Deputy Chief of Navy, Rear Admiral Mark Hammond, joined staff from Navy’s Construction Branch in Adelaide today to mark the start of construction of the first of 12 new Offshore Patrol Vessels (OPV).
RADM Hammond attended the Osborne Naval Shipyard to see the welding of the first two component blocks which will form part of the first vessel off the production line.
The event included the announcement that Navy’s new Offshore Patrol Vessels will be known as the Arafura Class, with the first vessel to be commissioned HMAS Arafura when she enters service in 2022.
RADM Hammond said calling the vessels Arafura Class reflected the significance of Navy’s lasting operations to protect Australia’s interests in the Arafura Sea between Cape York and Cape Don.
“This name encapsulates the significant role our maritime regions have in the nation’s security and economic prosperity, importantly the littoral regions around the Australian continent,” he said.
“This is a much more capable class of ship with greater range, endurance, improved accommodation for the crew staying at sea longer and in every respect it will outperform older patrol boats.”
“The Arafura Class crews will be tight knit, executing very important missions that will ultimately lead to a great sense of camaraderie and achievement in doing something that’s worthwhile.”

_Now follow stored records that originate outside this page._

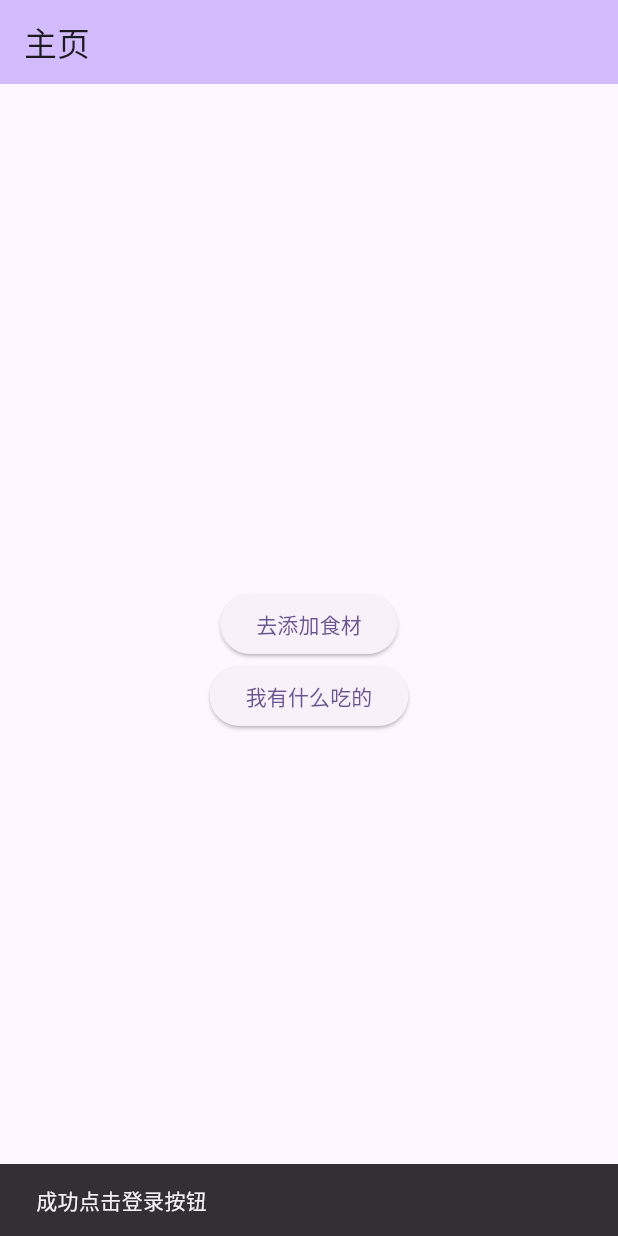
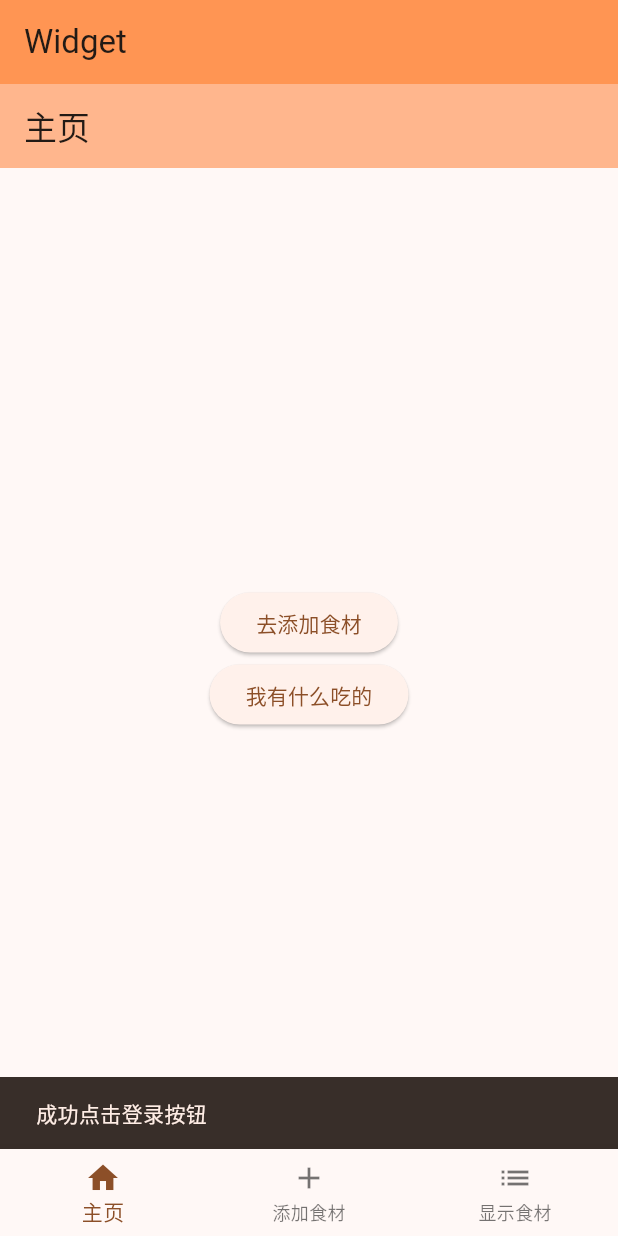
Before and after one commit to GUET-AI-Tools/flutter, a Flutter app: the screen it shows after launch, after a tap on "登录", on a phone screen of 412 x 824 dp. Run offline on Flutter 3.47's test engine with Material 3 defaults, Android fonts, the phone set to English and light mode, and no system bars; our stand-ins replace flutter_staggered_animations, image_picker, shared_preferences, sqflite; missing offline and left inert: openai_dart; accounts and stored records are empty.

Commit message:
add tabs

```diff
--- a/lib/main.dart
+++ b/lib/main.dart
@@ -1,7 +1,6 @@
-import 'package:ai_tool/routes/display_route.dart';
-import 'package:ai_tool/routes/input_route.dart';
-import 'package:ai_tool/routes/login_route.dart';
 import 'package:flutter/material.dart';
+import 'package:ai_tool/routes/login_route.dart'; // 登录页面
+import 'package:ai_tool/routes/tabs.dart'; // 导入 tabs.dart 文件
 
 void main() {
   runApp(const MyApp());
@@ -16,17 +15,15 @@
     return MaterialApp(
       title: 'Flutter Demo',
       theme: ThemeData(
-        colorScheme: ColorScheme.fromSeed(seedColor: Colors.deepPurple),
+        colorScheme: ColorScheme.fromSeed(seedColor: const Color.fromARGB(255, 255, 149, 83)),
         useMaterial3: true,
       ),
       // home: const MyHomePage(title: 'Flutter Demo Home Page'),
       routes: {
-
-        'homepage':(context) => MyHomePage(title: '主页'),
-        'input':(context) => InputRoute(),
-        'display':(context) => DisplayRoute()
+        '/login': (context) => const LoginPage(), // 登录页面的路由名称
+        'homepage': (context) => const TabsPage(), // 底部导航栏页面
       },
-      home: const LoginPage(),
+      initialRoute: '/login',
     );
   }
 }
--- /dev/null
+++ b/lib/routes/tabs.dart
@@ -0,0 +1,48 @@
+import 'package:ai_tool/main.dart';
+import 'package:flutter/material.dart';
+// import 'package:ai_tool/routes/home_route.dart'; // 主页
+import 'package:ai_tool/routes/input_route.dart'; // 添加食材页面
+import 'package:ai_tool/routes/display_route.dart'; // 显示食材页面
+
+class TabsPage extends StatefulWidget {
+  const TabsPage({super.key});
+
+  @override
+  State<TabsPage> createState() => _TabsPageState();
+}
+
+class _TabsPageState extends State<TabsPage> {
+  int _selectedIndex = 0;
+
+  final List<Widget> _pages = [
+    MyHomePage(title: '主页'), // 主页
+    InputRoute(), // 添加食材页面
+    DisplayRoute(), // 显示食材页面
+  ];
+
+  void _onItemTapped(int index) {
+    setState(() {
+      _selectedIndex = index;
+    });
+  }
+
+  @override
+  Widget build(BuildContext context) {
+    return Scaffold(
+      appBar: AppBar(
+        title: Text(_pages[_selectedIndex].toString().split('(')[0]),
+        backgroundColor: const Color.fromARGB(255, 255, 149, 83),
+      ),
+      body: _pages[_selectedIndex],
+      bottomNavigationBar: BottomNavigationBar(
+        currentIndex: _selectedIndex,
+        onTap: _onItemTapped,
+        items: const [
+          BottomNavigationBarItem(icon: Icon(Icons.home), label: "主页"),
+          BottomNavigationBarItem(icon: Icon(Icons.add), label: "添加食材"),
+          BottomNavigationBarItem(icon: Icon(Icons.list), label: "显示食材"),
+        ],
+      ),
+    );
+  }
+}
```
Also changed, not shown: pubspec.lock.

The Arafura Class is a custom Australian variant of German shipbuilder Lürssen’s PV80 design and is 80 metres in length with a displacement of around 1,700 tonnes and a draught of 4 metres.
The Arafura Class will replace the Armidale Class and Cape Class patrol boats and will primarily be used for constabulary missions, maritime patrol and response duties.
The OPV design will support specialist mission packages, such as a maritime tactical unmanned aerial system, and into the future, rapid environmental assessment and deployable mine counter measure capabilities.
The first two Arafura Class vessels will be built at Osborne with the following ten to be built at Henderson in Western Australia.